What can Richmond do to boost GRTC revenue and bus ridership?
Inspired by Michael Bierut’s 100 Day Project, 100 Days to a Better RVA strives to introduce and investigate unique ideas to improving the city of Richmond. View the entire project here and the intro here.
- Idea: Create a late-night route and routes for special events to boost ridership and revenue for GRTC.
- Difficulty: 3 — What is the tolerable opportunity cost of not encouraging partying and maintaining a “polished” image for GRTC?
In the 2013 fiscal year, the GRTC1 generated $11.35 million of revenue through ridership while its expenses were $44.25 million. Since then, Chesterfield County slashed its funding, the city reduced CARE service, and rates have increased.
Overcoming a net operating loss is difficult, especially when the mission is “to provide clean, safe, and reliable transportation and to improve mobility and access throughout Central Virginia.” Riders who have access to multiple forms of transportation could boost revenue and cross-subsidize GRTC’s more important routes. To generate revenue and boost ridership, GRTC should attract “choice” riders with late night party routes and routes for special events.
“The Hop RVA” and “To the Bottom and Back” before it, already set out to provide affordable bus service through Richmond’s most popular party districts on Friday and Saturday night, but GRTC should be competing for market share.

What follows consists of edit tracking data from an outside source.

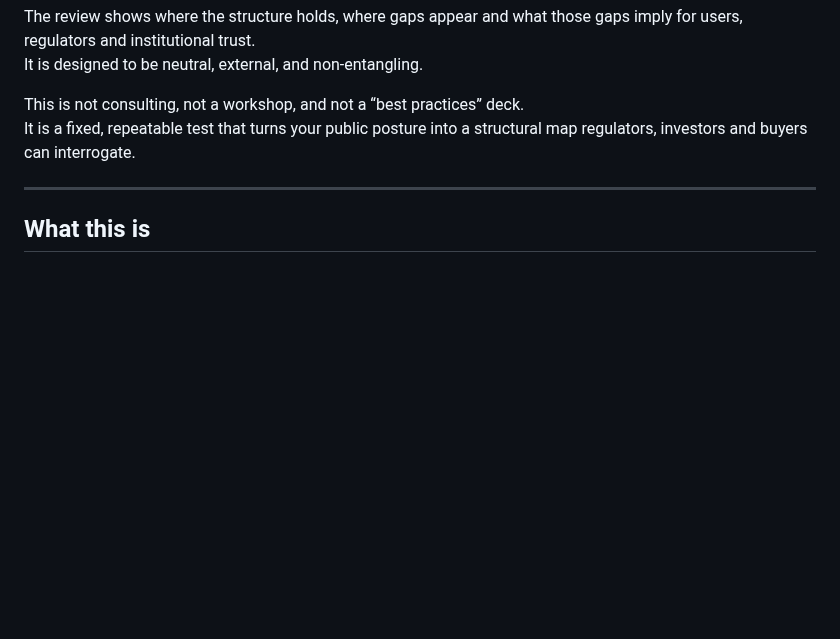
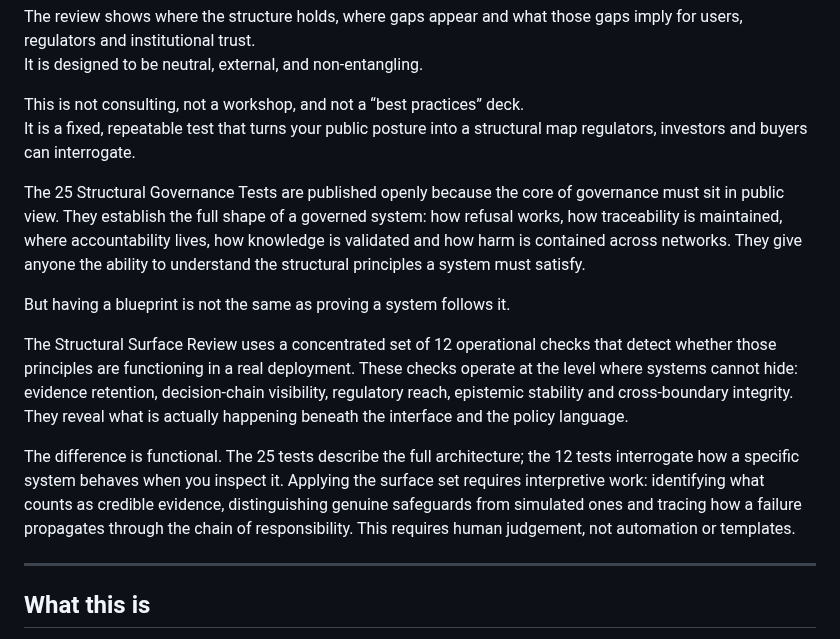
Before and after one commit to russell-parrott/Standardized-Definition-of-AI-Governance, a Markdown page: Structural-Surface-Review/readme.md, the part around the change. GitHub-like rendering; blank space fills up the shorter version.

```diff
--- a/Structural-Surface-Review/readme.md
+++ b/Structural-Surface-Review/readme.md
@@ -8,6 +8,15 @@ It is designed to be neutral, external, and non-entangling.
 
 This is not consulting, not a workshop, and not a “best practices” deck.
 It is a fixed, repeatable test that turns your public posture into a structural map regulators, investors and buyers can interrogate.
+
+The 25 Structural Governance Tests are published openly because the core of governance must sit in public view. They establish the full shape of a governed system: how refusal works, how traceability is maintained, where accountability lives, how knowledge is validated and how harm is contained across networks. They give anyone the ability to understand the structural principles a system must satisfy.
+
+But having a blueprint is not the same as proving a system follows it.
+
+The Structural Surface Review uses a concentrated set of 12 operational checks that detect whether those principles are functioning in a real deployment. These checks operate at the level where systems cannot hide: evidence retention, decision-chain visibility, regulatory reach, epistemic stability and cross-boundary integrity. They reveal what is actually happening beneath the interface and the policy language.
+
+The difference is functional.
+The 25 tests describe the full architecture; the 12 tests interrogate how a specific system behaves when you inspect it. Applying the surface set requires interpretive work: identifying what counts as credible evidence, distinguishing genuine safeguards from simulated ones and tracing how a failure propagates through the chain of responsibility. This requires human judgement, not automation or templates.
 
 ---
 
```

The GRTC has already made the expensive fixed-cost investment in buses and infrastructure and have competitive advantages, network effects, and economies of scale. GRTC could operate Wednesday and Thursday service, run to other parts of town on Friday and Saturday, and underbid advertising contracts (the advertisers don’t need to fund the bus). GRTC’s services shouldn’t be limited to areas where private companies don’t operate.2
For special events (think Dominion Riverrock) GRTC could charge a small fee for parking at the GRTC bus depot and run a shuttle to Brown’s Island. This would provide predictable parking, curbside drop-off, and help ease congestion by the river.
Transit is one of the most important tools for empowering individuals. A more predictable, comprehensive, and well-used transit system stands to benefit everyone in this city and in the surrounding counties. Ridership need not be limited to the poor, and services need not be limited to employment access.
Love this idea? Think it’s terrible? Have one that’s ten times better? Head over to the 100 Days to a Better RVA Facebook page and join in the conversation.
- GRTC’s frequent appearance in “100 Days to a Better RVA” is less of an indictment of their shortcomings, and more of a testament to transit’s ability to empower and improve lives. ↩
- This is partially why it’s easy to complain about government: it doesn’t always do the best job because most of its job is doing things that are too difficult and too expensive for private industry. ↩